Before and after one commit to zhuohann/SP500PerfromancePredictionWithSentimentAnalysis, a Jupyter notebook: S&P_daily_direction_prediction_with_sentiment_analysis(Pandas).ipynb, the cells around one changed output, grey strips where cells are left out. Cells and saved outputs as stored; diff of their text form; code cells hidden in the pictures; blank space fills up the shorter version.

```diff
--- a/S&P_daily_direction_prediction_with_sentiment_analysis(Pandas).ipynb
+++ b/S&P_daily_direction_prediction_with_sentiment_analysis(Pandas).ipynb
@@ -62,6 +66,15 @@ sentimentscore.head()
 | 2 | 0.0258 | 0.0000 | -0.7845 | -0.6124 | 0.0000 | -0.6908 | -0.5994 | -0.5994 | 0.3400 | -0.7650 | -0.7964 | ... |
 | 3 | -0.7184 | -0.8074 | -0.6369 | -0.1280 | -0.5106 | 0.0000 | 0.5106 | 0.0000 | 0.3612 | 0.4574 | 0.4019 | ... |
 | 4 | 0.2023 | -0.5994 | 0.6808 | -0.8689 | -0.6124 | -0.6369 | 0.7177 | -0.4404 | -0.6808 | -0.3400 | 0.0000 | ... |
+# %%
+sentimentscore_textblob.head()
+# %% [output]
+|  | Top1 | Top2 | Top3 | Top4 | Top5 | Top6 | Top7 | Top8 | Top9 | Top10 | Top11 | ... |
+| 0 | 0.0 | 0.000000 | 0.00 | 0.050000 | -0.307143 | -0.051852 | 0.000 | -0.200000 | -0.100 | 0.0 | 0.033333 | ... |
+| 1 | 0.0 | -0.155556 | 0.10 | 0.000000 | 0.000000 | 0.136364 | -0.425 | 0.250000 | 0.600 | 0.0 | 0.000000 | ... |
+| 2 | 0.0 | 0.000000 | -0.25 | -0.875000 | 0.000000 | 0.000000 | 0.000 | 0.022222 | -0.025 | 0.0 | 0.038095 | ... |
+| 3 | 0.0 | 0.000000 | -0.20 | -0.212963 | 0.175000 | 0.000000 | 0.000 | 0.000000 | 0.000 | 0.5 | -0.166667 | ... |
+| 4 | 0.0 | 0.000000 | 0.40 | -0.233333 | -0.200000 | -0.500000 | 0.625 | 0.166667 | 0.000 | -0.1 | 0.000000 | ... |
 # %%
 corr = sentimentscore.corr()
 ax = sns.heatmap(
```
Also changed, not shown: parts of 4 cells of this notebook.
--- --- ---
AIM OF THE TASK:
Hand back the listing exactly. Include every line.

FINAL ANSWER:
Before and after one commit to zhuohann/SP500PerfromancePredictionWithSentimentAnalysis, a Jupyter notebook: S&P_daily_direction_prediction_with_sentiment_analysis(Pandas).ipynb, the cells around one changed output, grey strips where cells are left out. Cells and saved outputs as stored; diff of their text form; code cells hidden in the pictures; blank space fills up the shorter version.

```diff
--- a/S&P_daily_direction_prediction_with_sentiment_analysis(Pandas).ipynb
+++ b/S&P_daily_direction_prediction_with_sentiment_analysis(Pandas).ipynb
@@ -62,6 +66,15 @@ sentimentscore.head()
 | 2 | 0.0258 | 0.0000 | -0.7845 | -0.6124 | 0.0000 | -0.6908 | -0.5994 | -0.5994 | 0.3400 | -0.7650 | -0.7964 | ... |
 | 3 | -0.7184 | -0.8074 | -0.6369 | -0.1280 | -0.5106 | 0.0000 | 0.5106 | 0.0000 | 0.3612 | 0.4574 | 0.4019 | ... |
 | 4 | 0.2023 | -0.5994 | 0.6808 | -0.8689 | -0.6124 | -0.6369 | 0.7177 | -0.4404 | -0.6808 | -0.3400 | 0.0000 | ... |
+# %%
+sentimentscore_textblob.head()
+# %% [output]
+|  | Top1 | Top2 | Top3 | Top4 | Top5 | Top6 | Top7 | Top8 | Top9 | Top10 | Top11 | ... |
+| 0 | 0.0 | 0.000000 | 0.00 | 0.050000 | -0.307143 | -0.051852 | 0.000 | -0.200000 | -0.100 | 0.0 | 0.033333 | ... |
+| 1 | 0.0 | -0.155556 | 0.10 | 0.000000 | 0.000000 | 0.136364 | -0.425 | 0.250000 | 0.600 | 0.0 | 0.000000 | ... |
+| 2 | 0.0 | 0.000000 | -0.25 | -0.875000 | 0.000000 | 0.000000 | 0.000 | 0.022222 | -0.025 | 0.0 | 0.038095 | ... |
+| 3 | 0.0 | 0.000000 | -0.20 | -0.212963 | 0.175000 | 0.000000 | 0.000 | 0.000000 | 0.000 | 0.5 | -0.166667 | ... |
+| 4 | 0.0 | 0.000000 | 0.40 | -0.233333 | -0.200000 | -0.500000 | 0.625 | 0.166667 | 0.000 | -0.1 | 0.000000 | ... |
 # %%
 corr = sentimentscore.corr()
 ax = sns.heatmap(
```
Also changed, not shown: parts of 4 cells of this notebook.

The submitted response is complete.